(Information supplied)

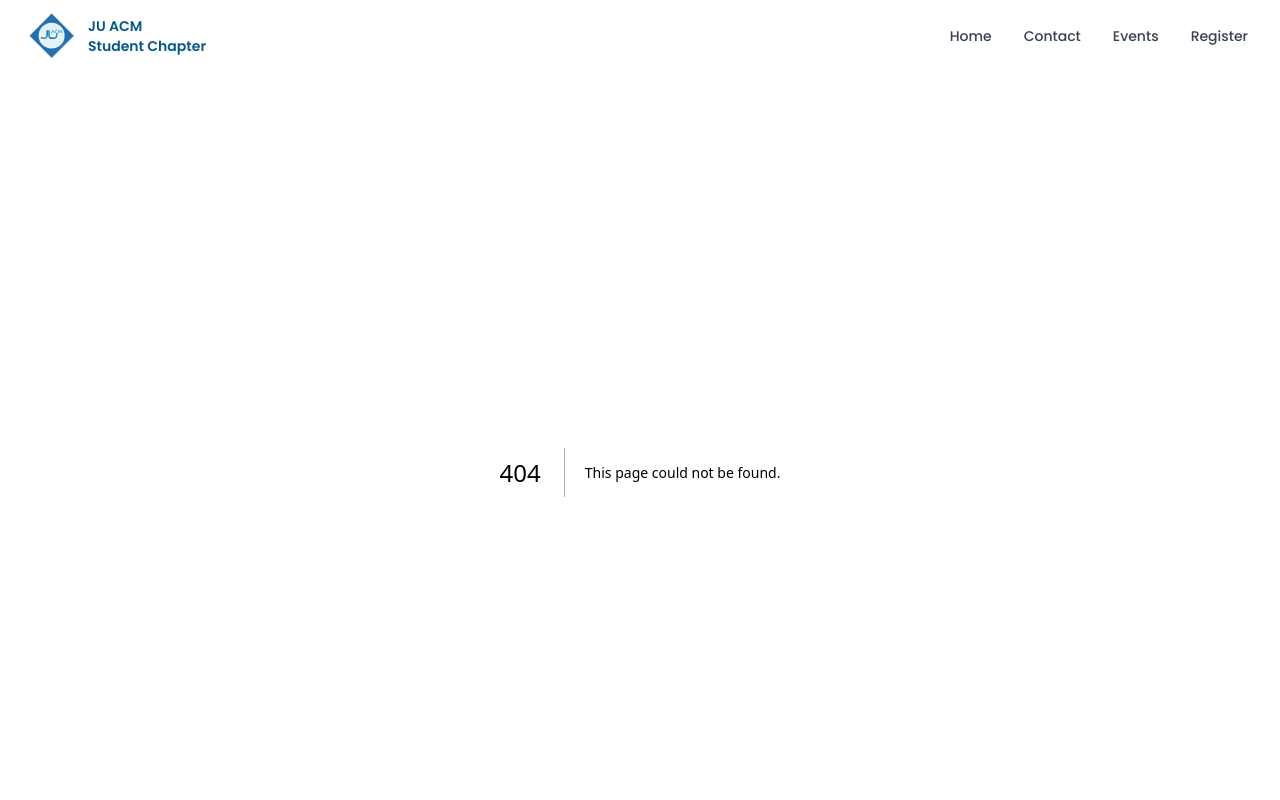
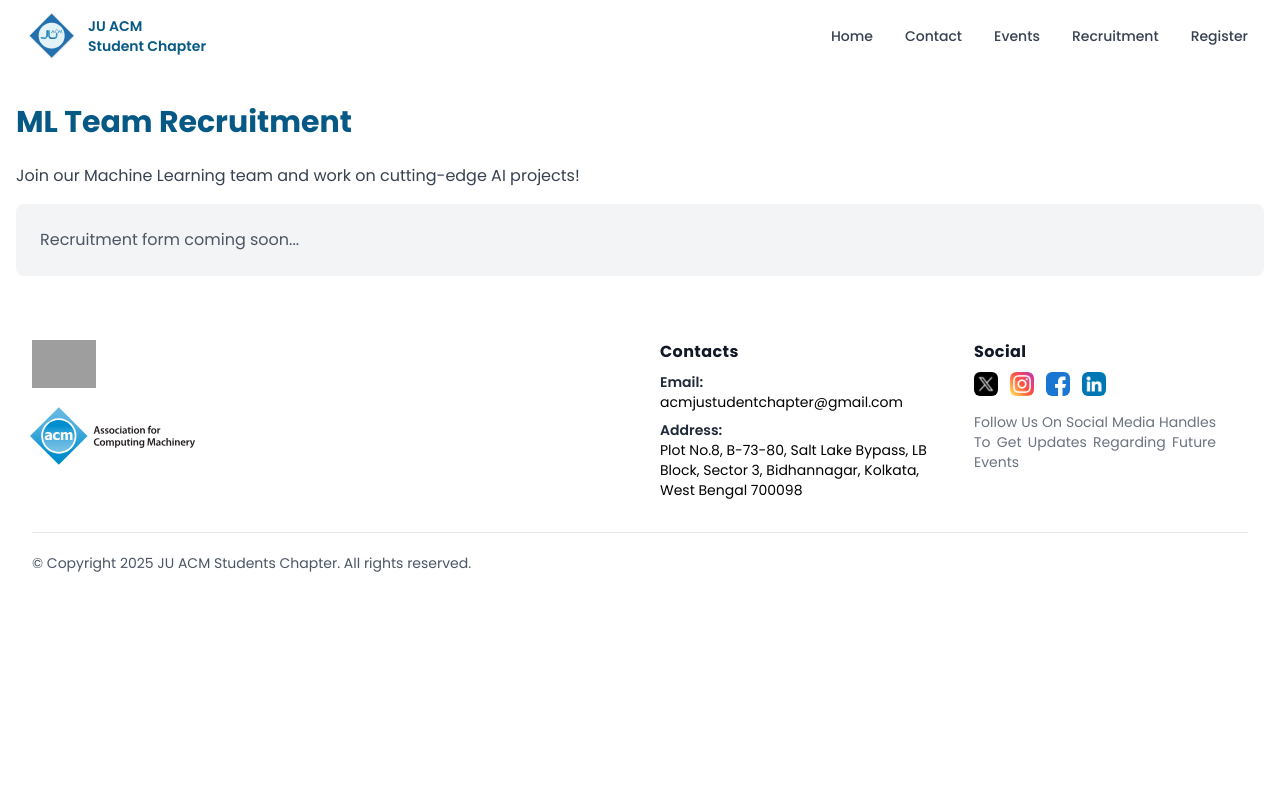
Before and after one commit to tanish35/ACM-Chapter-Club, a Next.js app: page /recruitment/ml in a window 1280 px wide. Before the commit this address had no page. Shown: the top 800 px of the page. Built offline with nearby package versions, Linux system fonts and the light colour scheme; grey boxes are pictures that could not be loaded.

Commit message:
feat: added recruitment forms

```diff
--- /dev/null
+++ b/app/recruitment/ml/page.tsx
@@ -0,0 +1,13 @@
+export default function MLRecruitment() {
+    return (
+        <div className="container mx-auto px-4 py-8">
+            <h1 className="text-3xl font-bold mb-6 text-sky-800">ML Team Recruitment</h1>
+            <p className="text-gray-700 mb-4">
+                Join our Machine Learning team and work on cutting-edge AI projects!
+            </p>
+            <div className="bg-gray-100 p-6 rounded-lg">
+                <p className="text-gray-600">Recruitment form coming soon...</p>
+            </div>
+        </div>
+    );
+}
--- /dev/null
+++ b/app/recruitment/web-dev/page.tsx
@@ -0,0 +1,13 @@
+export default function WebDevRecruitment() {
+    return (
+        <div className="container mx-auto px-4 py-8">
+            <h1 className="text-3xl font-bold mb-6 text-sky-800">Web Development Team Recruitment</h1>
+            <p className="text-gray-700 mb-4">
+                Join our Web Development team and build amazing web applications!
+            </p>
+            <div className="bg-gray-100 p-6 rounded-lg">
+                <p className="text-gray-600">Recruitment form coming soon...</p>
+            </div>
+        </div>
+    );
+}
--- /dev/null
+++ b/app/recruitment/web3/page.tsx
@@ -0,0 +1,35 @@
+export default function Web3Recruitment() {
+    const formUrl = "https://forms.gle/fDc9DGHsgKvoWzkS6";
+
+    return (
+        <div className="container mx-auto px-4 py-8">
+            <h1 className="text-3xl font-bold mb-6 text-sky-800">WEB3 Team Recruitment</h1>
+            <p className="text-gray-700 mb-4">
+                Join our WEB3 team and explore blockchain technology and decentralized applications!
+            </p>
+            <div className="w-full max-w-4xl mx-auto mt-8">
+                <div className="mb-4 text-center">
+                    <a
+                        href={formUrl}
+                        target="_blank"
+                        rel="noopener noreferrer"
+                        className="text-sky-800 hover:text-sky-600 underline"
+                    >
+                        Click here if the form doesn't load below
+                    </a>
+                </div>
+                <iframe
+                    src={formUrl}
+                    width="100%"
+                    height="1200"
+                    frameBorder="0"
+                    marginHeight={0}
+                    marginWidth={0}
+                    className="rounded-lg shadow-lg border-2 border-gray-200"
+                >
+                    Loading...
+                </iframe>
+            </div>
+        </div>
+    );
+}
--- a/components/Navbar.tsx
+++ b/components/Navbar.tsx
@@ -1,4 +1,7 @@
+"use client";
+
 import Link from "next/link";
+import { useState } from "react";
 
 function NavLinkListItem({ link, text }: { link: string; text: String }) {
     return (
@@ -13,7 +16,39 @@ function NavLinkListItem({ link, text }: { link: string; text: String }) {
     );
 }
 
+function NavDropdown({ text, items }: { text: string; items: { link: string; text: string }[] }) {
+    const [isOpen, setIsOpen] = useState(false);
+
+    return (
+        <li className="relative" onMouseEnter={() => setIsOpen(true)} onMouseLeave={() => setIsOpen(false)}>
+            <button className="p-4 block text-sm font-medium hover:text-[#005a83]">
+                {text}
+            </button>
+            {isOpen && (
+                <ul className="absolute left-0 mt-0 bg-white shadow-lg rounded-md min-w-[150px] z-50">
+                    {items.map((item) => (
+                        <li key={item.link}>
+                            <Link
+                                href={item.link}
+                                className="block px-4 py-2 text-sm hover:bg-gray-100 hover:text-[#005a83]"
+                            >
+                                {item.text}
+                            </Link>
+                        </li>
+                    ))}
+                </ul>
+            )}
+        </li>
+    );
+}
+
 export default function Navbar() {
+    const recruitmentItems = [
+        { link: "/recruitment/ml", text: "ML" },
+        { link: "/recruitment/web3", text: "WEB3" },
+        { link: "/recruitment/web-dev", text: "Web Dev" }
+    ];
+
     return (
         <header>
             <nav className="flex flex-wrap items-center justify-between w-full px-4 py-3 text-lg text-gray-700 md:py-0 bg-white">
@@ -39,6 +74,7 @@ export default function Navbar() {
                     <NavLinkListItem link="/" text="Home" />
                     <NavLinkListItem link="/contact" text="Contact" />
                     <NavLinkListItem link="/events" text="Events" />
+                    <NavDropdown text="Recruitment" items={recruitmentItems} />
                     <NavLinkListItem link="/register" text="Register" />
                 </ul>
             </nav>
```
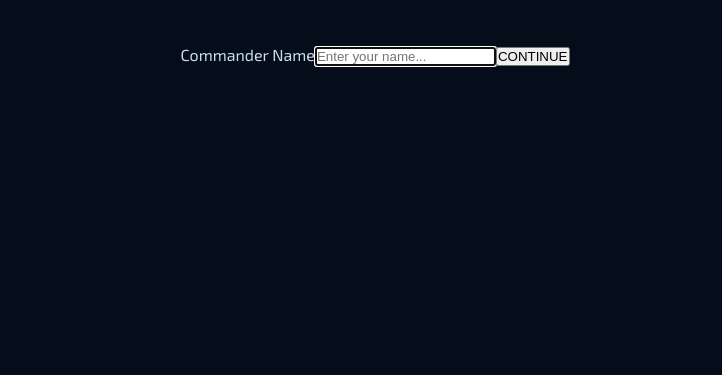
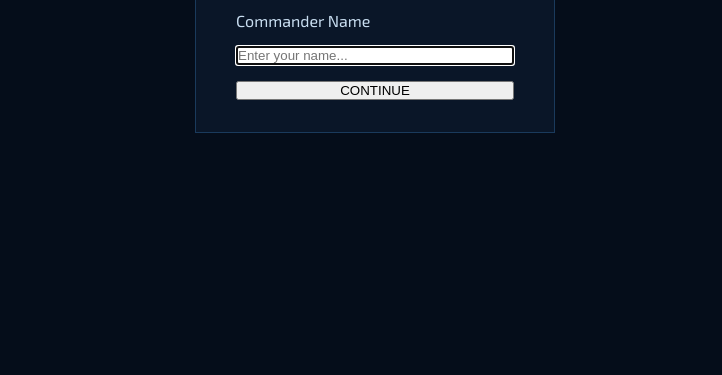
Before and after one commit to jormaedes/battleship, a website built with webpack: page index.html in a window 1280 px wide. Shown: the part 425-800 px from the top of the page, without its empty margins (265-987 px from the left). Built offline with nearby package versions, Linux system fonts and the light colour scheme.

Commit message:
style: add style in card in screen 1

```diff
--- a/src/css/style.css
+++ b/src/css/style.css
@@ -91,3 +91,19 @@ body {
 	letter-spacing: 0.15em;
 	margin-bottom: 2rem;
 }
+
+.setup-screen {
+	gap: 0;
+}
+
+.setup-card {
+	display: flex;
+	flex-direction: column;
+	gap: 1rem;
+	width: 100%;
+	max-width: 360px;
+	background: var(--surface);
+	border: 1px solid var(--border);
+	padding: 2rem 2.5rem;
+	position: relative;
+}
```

(End Information supplied)

__Task item__. Your reply should be the full data above, copied exactly, with no pictures in it.

__Solution for this problem__.
Before and after one commit to tanish35/ACM-Chapter-Club, a Next.js app: page /recruitment/ml in a window 1280 px wide. Before the commit this address had no page. Shown: the top 800 px of the page. Built offline with nearby package versions, Linux system fonts and the light colour scheme; grey boxes are pictures that could not be loaded.

Commit message:
feat: added recruitment forms

```diff
--- /dev/null
+++ b/app/recruitment/ml/page.tsx
@@ -0,0 +1,13 @@
+export default function MLRecruitment() {
+    return (
+        <div className="container mx-auto px-4 py-8">
+            <h1 className="text-3xl font-bold mb-6 text-sky-800">ML Team Recruitment</h1>
+            <p className="text-gray-700 mb-4">
+                Join our Machine Learning team and work on cutting-edge AI projects!
+            </p>
+            <div className="bg-gray-100 p-6 rounded-lg">
+                <p className="text-gray-600">Recruitment form coming soon...</p>
+            </div>
+        </div>
+    );
+}
--- /dev/null
+++ b/app/recruitment/web-dev/page.tsx
@@ -0,0 +1,13 @@
+export default function WebDevRecruitment() {
+    return (
+        <div className="container mx-auto px-4 py-8">
+            <h1 className="text-3xl font-bold mb-6 text-sky-800">Web Development Team Recruitment</h1>
+            <p className="text-gray-700 mb-4">
+                Join our Web Development team and build amazing web applications!
+            </p>
+            <div className="bg-gray-100 p-6 rounded-lg">
+                <p className="text-gray-600">Recruitment form coming soon...</p>
+            </div>
+        </div>
+    );
+}
--- /dev/null
+++ b/app/recruitment/web3/page.tsx
@@ -0,0 +1,35 @@
+export default function Web3Recruitment() {
+    const formUrl = "https://forms.gle/fDc9DGHsgKvoWzkS6";
+
+    return (
+        <div className="container mx-auto px-4 py-8">
+            <h1 className="text-3xl font-bold mb-6 text-sky-800">WEB3 Team Recruitment</h1>
+            <p className="text-gray-700 mb-4">
+                Join our WEB3 team and explore blockchain technology and decentralized applications!
+            </p>
+            <div className="w-full max-w-4xl mx-auto mt-8">
+                <div className="mb-4 text-center">
+                    <a
+                        href={formUrl}
+                        target="_blank"
+                        rel="noopener noreferrer"
+                        className="text-sky-800 hover:text-sky-600 underline"
+                    >
+                        Click here if the form doesn't load below
+                    </a>
+                </div>
+                <iframe
+                    src={formUrl}
+                    width="100%"
+                    height="1200"
+                    frameBorder="0"
+                    marginHeight={0}
+                    marginWidth={0}
+                    className="rounded-lg shadow-lg border-2 border-gray-200"
+                >
+                    Loading...
+                </iframe>
+            </div>
+        </div>
+    );
+}
--- a/components/Navbar.tsx
+++ b/components/Navbar.tsx
@@ -1,4 +1,7 @@
+"use client";
+
 import Link from "next/link";
+import { useState } from "react";
 
 function NavLinkListItem({ link, text }: { link: string; text: String }) {
     return (
@@ -13,7 +16,39 @@ function NavLinkListItem({ link, text }: { link: string; text: String }) {
     );
 }
 
+function NavDropdown({ text, items }: { text: string; items: { link: string; text: string }[] }) {
+    const [isOpen, setIsOpen] = useState(false);
+
+    return (
+        <li className="relative" onMouseEnter={() => setIsOpen(true)} onMouseLeave={() => setIsOpen(false)}>
+            <button className="p-4 block text-sm font-medium hover:text-[#005a83]">
+                {text}
+            </button>
+            {isOpen && (
+                <ul className="absolute left-0 mt-0 bg-white shadow-lg rounded-md min-w-[150px] z-50">
+                    {items.map((item) => (
+                        <li key={item.link}>
+                            <Link
+                                href={item.link}
+                                className="block px-4 py-2 text-sm hover:bg-gray-100 hover:text-[#005a83]"
+                            >
+                                {item.text}
+                            </Link>
+                        </li>
+                    ))}
+                </ul>
+            )}
+        </li>
+    );
+}
+
 export default function Navbar() {
+    const recruitmentItems = [
+        { link: "/recruitment/ml", text: "ML" },
+        { link: "/recruitment/web3", text: "WEB3" },
+        { link: "/recruitment/web-dev", text: "Web Dev" }
+    ];
+
     return (
         <header>
             <nav className="flex flex-wrap items-center justify-between w-full px-4 py-3 text-lg text-gray-700 md:py-0 bg-white">
@@ -39,6 +74,7 @@ export default function Navbar() {
                     <NavLinkListItem link="/" text="Home" />
                     <NavLinkListItem link="/contact" text="Contact" />
                     <NavLinkListItem link="/events" text="Events" />
+                    <NavDropdown text="Recruitment" items={recruitmentItems} />
                     <NavLinkListItem link="/register" text="Register" />
                 </ul>
             </nav>
```
Before and after one commit to jormaedes/battleship, a website built with webpack: page index.html in a window 1280 px wide. Shown: the part 425-800 px from the top of the page, without its empty margins (265-987 px from the left). Built offline with nearby package versions, Linux system fonts and the light colour scheme.

Commit message:
style: add style in card in screen 1

```diff
--- a/src/css/style.css
+++ b/src/css/style.css
@@ -91,3 +91,19 @@ body {
 	letter-spacing: 0.15em;
 	margin-bottom: 2rem;
 }
+
+.setup-screen {
+	gap: 0;
+}
+
+.setup-card {
+	display: flex;
+	flex-direction: column;
+	gap: 1rem;
+	width: 100%;
+	max-width: 360px;
+	background: var(--surface);
+	border: 1px solid var(--border);
+	padding: 2rem 2.5rem;
+	position: relative;
+}
```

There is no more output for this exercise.